§ WHAT YOU ARE ASKED TO DO:
In the records below, find each line containing the word "fronted" and copy it.

(Extracted data entries)
= = =

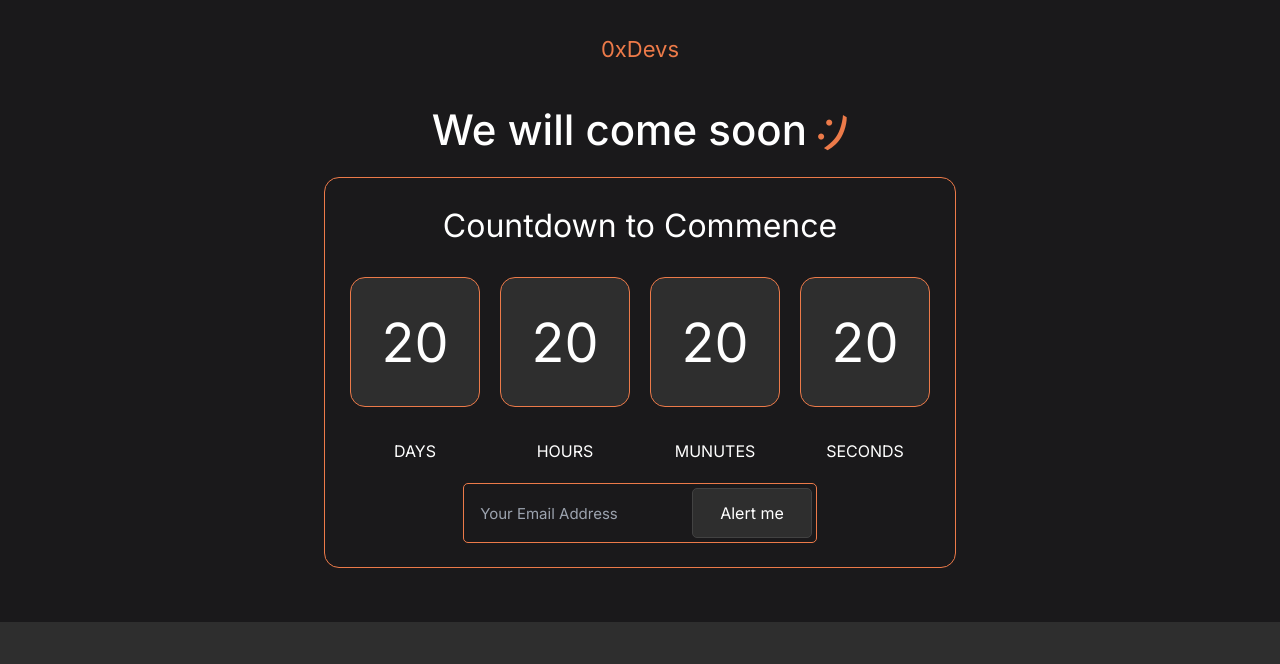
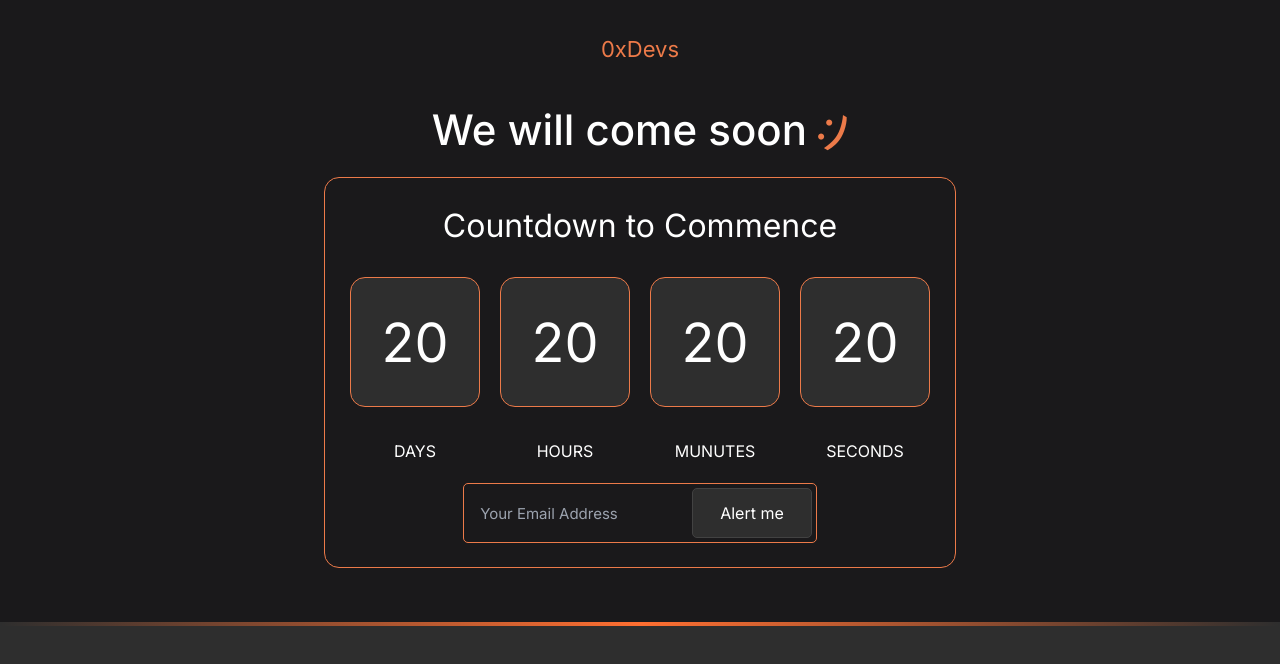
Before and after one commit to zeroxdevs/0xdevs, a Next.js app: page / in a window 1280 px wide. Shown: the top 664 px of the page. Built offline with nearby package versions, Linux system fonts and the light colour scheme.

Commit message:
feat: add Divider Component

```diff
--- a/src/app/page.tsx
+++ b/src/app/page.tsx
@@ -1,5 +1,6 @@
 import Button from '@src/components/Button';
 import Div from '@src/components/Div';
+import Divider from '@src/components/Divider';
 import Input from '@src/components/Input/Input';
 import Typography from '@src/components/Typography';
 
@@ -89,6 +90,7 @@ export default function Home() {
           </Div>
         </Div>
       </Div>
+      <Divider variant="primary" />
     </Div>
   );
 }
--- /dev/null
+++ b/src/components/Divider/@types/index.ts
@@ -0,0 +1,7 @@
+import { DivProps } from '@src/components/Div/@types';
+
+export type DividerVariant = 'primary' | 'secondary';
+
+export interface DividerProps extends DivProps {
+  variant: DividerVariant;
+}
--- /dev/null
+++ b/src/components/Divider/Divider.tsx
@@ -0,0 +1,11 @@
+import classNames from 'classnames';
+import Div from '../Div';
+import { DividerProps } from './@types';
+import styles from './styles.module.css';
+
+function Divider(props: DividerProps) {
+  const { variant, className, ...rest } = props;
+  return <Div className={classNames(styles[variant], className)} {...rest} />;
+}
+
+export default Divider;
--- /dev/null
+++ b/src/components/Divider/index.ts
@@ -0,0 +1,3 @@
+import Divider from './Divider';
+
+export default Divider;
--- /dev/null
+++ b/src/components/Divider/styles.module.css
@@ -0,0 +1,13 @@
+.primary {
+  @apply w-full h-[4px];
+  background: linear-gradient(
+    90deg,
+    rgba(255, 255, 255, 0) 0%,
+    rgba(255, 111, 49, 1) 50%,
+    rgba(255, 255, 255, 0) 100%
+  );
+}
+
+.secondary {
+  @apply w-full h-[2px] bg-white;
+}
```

= = =

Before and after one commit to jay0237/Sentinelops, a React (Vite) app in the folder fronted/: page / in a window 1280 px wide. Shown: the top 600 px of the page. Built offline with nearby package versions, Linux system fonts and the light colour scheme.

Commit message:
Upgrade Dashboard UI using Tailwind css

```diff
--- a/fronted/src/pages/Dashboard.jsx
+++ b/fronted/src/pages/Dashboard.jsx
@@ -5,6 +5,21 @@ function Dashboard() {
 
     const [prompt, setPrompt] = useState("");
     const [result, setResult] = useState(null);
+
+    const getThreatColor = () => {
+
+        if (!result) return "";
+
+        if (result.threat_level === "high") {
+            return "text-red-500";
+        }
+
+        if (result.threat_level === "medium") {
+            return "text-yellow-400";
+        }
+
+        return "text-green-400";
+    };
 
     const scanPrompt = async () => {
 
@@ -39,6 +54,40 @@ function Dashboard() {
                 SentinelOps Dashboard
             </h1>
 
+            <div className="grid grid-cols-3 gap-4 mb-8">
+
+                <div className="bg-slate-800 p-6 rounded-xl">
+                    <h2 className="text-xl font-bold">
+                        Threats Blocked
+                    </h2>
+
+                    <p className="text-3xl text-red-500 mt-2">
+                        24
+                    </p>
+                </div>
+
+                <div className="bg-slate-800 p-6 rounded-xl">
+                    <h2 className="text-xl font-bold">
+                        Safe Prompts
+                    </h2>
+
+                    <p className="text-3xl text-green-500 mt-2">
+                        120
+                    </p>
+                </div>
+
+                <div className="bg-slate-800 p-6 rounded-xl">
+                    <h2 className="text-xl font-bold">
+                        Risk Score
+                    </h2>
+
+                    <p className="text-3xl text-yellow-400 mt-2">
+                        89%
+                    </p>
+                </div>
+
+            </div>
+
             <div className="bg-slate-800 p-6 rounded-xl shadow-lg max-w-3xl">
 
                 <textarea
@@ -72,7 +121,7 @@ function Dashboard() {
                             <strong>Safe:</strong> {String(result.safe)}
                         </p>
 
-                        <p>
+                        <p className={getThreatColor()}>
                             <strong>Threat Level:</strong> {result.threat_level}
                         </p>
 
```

= = =

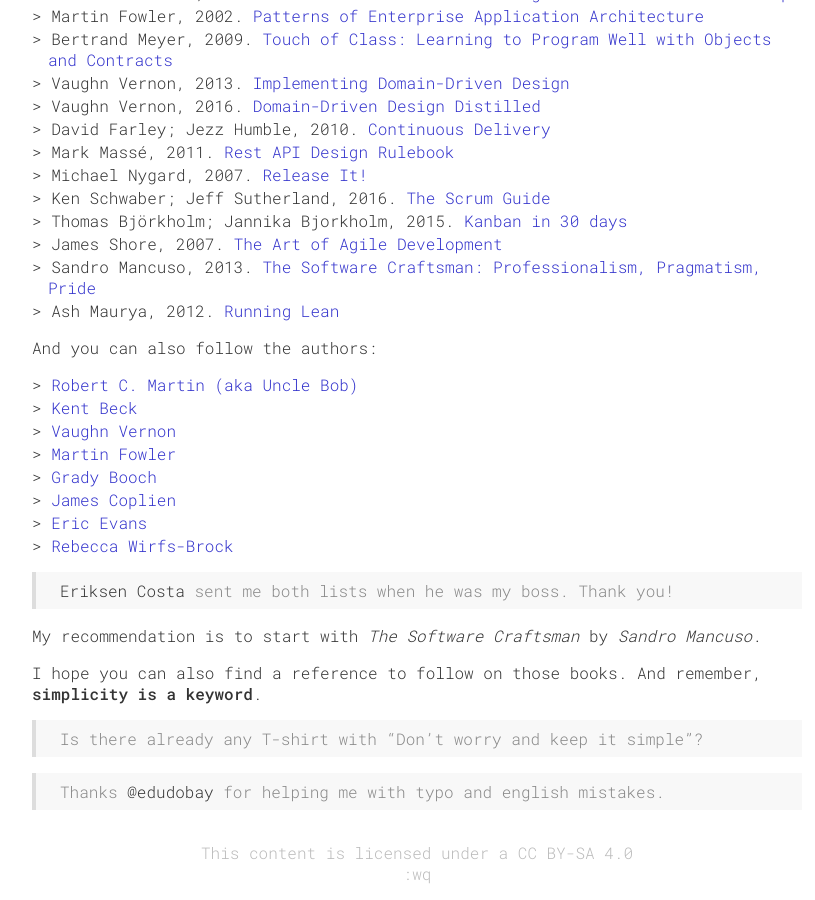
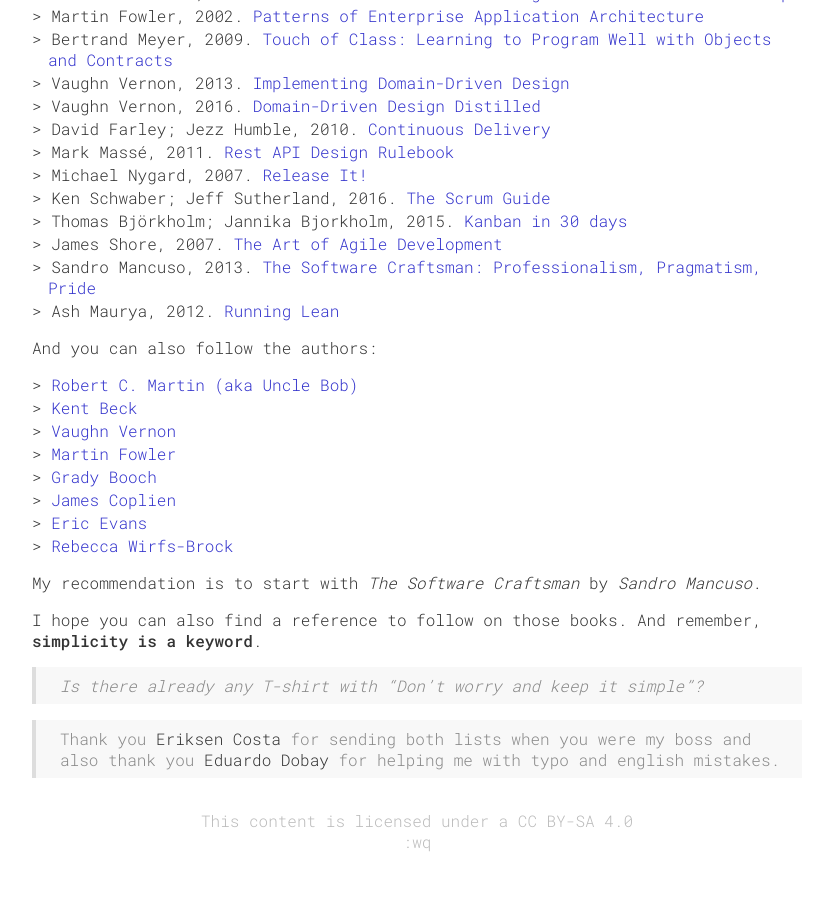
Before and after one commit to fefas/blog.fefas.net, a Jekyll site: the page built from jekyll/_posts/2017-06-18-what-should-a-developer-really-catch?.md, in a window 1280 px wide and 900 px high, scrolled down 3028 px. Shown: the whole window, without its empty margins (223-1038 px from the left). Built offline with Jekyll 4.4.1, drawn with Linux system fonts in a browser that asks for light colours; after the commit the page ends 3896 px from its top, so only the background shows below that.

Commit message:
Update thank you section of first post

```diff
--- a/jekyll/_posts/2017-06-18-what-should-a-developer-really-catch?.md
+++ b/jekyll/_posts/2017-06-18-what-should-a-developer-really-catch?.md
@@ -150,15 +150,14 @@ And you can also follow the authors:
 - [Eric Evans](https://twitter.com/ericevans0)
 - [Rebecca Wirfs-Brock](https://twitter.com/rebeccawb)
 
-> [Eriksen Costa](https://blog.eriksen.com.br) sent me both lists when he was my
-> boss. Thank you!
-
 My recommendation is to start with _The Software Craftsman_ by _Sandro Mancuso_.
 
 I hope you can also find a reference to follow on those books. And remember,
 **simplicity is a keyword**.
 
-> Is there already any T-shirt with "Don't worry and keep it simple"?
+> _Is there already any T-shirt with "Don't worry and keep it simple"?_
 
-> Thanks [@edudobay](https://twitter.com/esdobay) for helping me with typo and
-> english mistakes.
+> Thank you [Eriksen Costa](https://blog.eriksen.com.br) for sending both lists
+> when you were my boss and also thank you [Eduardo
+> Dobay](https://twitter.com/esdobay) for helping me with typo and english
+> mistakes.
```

= = =

§ SOLUTION TO THIS PROBLEM:
Before and after one commit to jay0237/Sentinelops, a React (Vite) app in the folder fronted/: page / in a window 1280 px wide. Shown: the top 600 px of the page. Built offline with nearby package versions, Linux system fonts and the light colour scheme.
--- a/fronted/src/pages/Dashboard.jsx
+++ b/fronted/src/pages/Dashboard.jsx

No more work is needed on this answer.